Although Mr. Vance has steadfastly maintained that he acted in an entirely proper way in dismissing the cases and was not influenced by the contributions or the likelihood of receiving them, much of the public will not believe him. That kind of cynicism erodes confidence in prosecutors and ultimately can seriously impair the functioning of the criminal justice system.
When the public doesn’t trust a prosecutor, juries become skeptical of evidence and are more apt to acquit defendants who genuinely threaten public safety. More fundamentally, the criminal justice system is built on the premise of public confidence in prosecutors’ impartiality. Criminal laws are often drafted quite broadly, and we rely on a prosecutor’s judgment to screen out cases where conduct is technically in violation of the statute, but prosecution would be unfair. The appearance of undue influence by defense lawyers will undermine the legitimacy of this prosecutorial discretion.
Currently, district attorney elections are governed by New York State’s notoriously lax campaign finance laws. In Manhattan, for example, an individual may contribute up to $50,000 to a district attorney candidate — and even that generous limit has a loophole allowing additional contributions through corporations the individual donor owns or controls.
By contrast, elections for New York City offices, including for mayor and City Council, are subject to much stricter limits. Contributions to mayoral candidates are limited to $4,950 for an election cycle, which includes the primary and general elections. Corporate contributions are prohibited. Crucially, the first $175 of any individual’s contribution is matched six to one, meaning that a $175 contribution is actually worth $1,225 to the candidate. This magnifies the effect of small contributions enormously — and encourages candidates to seek them. The matching-funds program has worked well for nearly 20 years and has won high marks for helping to avoid the problem Mr. Vance is encountering.
Read the full article.
The New York Times: "When Internships Don’t Pay, Some Colleges Will"
When Internships Don’t Pay, Some Colleges Will (The New York Times)

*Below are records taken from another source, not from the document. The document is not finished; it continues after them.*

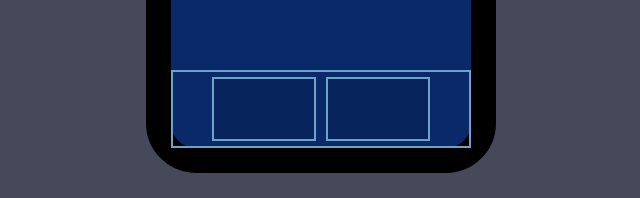
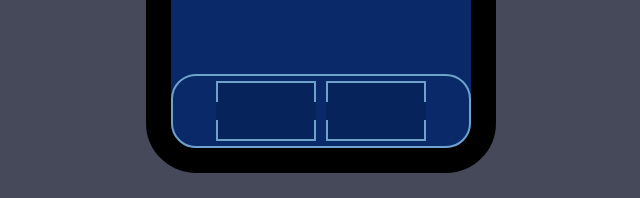
Before and after one commit to MatHuf/ReactivateTheDroids, a React (Create React App) app: page / in a window 1280 px wide. Shown: the part 477-675 px from the top of the page, without its empty margins (319-959 px from the left). Built offline with nearby package versions, Linux system fonts and the light colour scheme.

Commit message:
Setup segmented button border

```diff
--- /dev/null
+++ b/src/components/ActionButton/actionButton.css
@@ -0,0 +1,26 @@
+.action-button-container {
+  background-color: #07235c;
+  width: 100px;
+  height: 60px;
+  margin: 5px;
+  display: grid;
+}
+
+.action-button-top {
+  border-left: solid 2px #6fa2cb;;
+  border-top: solid 2px #6fa2cb;
+  border-right: solid 2px #6fa2cb;
+  grid-row: 1;
+}
+
+.action-button-mid {
+  border: none;
+  grid-row: 2;
+}
+
+.action-button-bottom {
+  border-left: solid 2px #6fa2cb;;
+  border-bottom: solid 2px #6fa2cb;
+  border-right: solid 2px #6fa2cb;
+  grid-row: 3;
+}
--- /dev/null
+++ b/src/components/ActionButton/index.js
@@ -0,0 +1,13 @@
+import "./actionButton.css";
+
+const ActionButton = props => {
+	return (
+		<div className="action-button-container" onClick={props.action}>
+			<div className="action-button-top"></div>
+			<div className="action-button-mid"></div>
+			<div className="action-button-bottom"></div>
+		</div>
+	);
+};
+
+export default ActionButton;
--- a/src/components/Panel/index.js
+++ b/src/components/Panel/index.js
@@ -1,14 +1,22 @@
-import PanelButton from "../PanelButton";
+import ActionButton from "../ActionButton";
 import "./panel.css";
 
 const Panel = props => {
+	const activate = () => {
+		console.log("activate clicked");
+	};
+
+	const deactivate = () => {
+		console.log("deactivate clicked");
+	};
+
 	return (
 		<div className="panel-container">
 			<div className="data-section"></div>
 			<div className="droid-section"></div>
 			<div className="controls-section">
-				<PanelButton />
-				<PanelButton />
+				<ActionButton action={deactivate} />
+				<ActionButton action={activate} />
 			</div>
 		</div>
 	);
--- a/src/components/Panel/panel.css
+++ b/src/components/Panel/panel.css
@@ -24,4 +24,5 @@
   flex-direction: row;
   justify-content: center;
   border: solid 2px #6fa2cb;
+  border-radius: 25px;
 }
--- a/src/components/PanelButton/index.js
+++ /dev/null
@@ -1,7 +0,0 @@
-import "./panelButton.css";
-
-const PanelButton = props => {
-	return <div className="button-container"></div>;
-};
-
-export default PanelButton;
--- a/src/components/PanelButton/panelButton.css
+++ /dev/null
@@ -1,7 +0,0 @@
-.button-container {
-  background-color: #07235c;
-  border: solid 2px #6fa2cb;
-  width: 100px;
-  height: 60px;
-  margin: 5px;
-}
```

Elizabeth Pooran teaching tech last year at the Senior Planet Exploration Center, where she held an internship subsidized by Pace University. Credit: Drew Levin
Pace was featured in the Education Life section of "The New York Times." From The Times:
"...Pace University posted more than 4,000 internships last year, about 40 percent of them unpaid, and provides grants for many internships in the nonprofit sector.
“We’re not trying to proselytize with these students, but we’d like their eyes to be open to the second and third sectors in our economy,” said Rebecca Tekula, executive director of Pace’s Wilson Center for Social Entrepreneurship.
Pace’s Wilson Center for Social Entrepreneurship pairs students with nonprofits in and around New York City, like Greyston Bakery, Housing Works and the Legal Aid Society. Elizabeth Pooran interned last year at Senior Planet Exploration Center in Chelsea, a community space designed to teach technology, including digital photography and the internet, to older adults to encourage them to lead independent, connected lives. And Latino U College Access, a fledgling nonprofit that works with first-generation college students, has used Pace interns for three of its five years. “I always say that my organization was built with the support and by the hands of Pace University interns,” said Shirley Acevedo Buontempo, the founder.
Students in the Wilson internship program receive $16 an hour, or $4,480 for eight weeks. Some 120 students have participated since 2009, with grants totaling about $500,000."
Read the full article.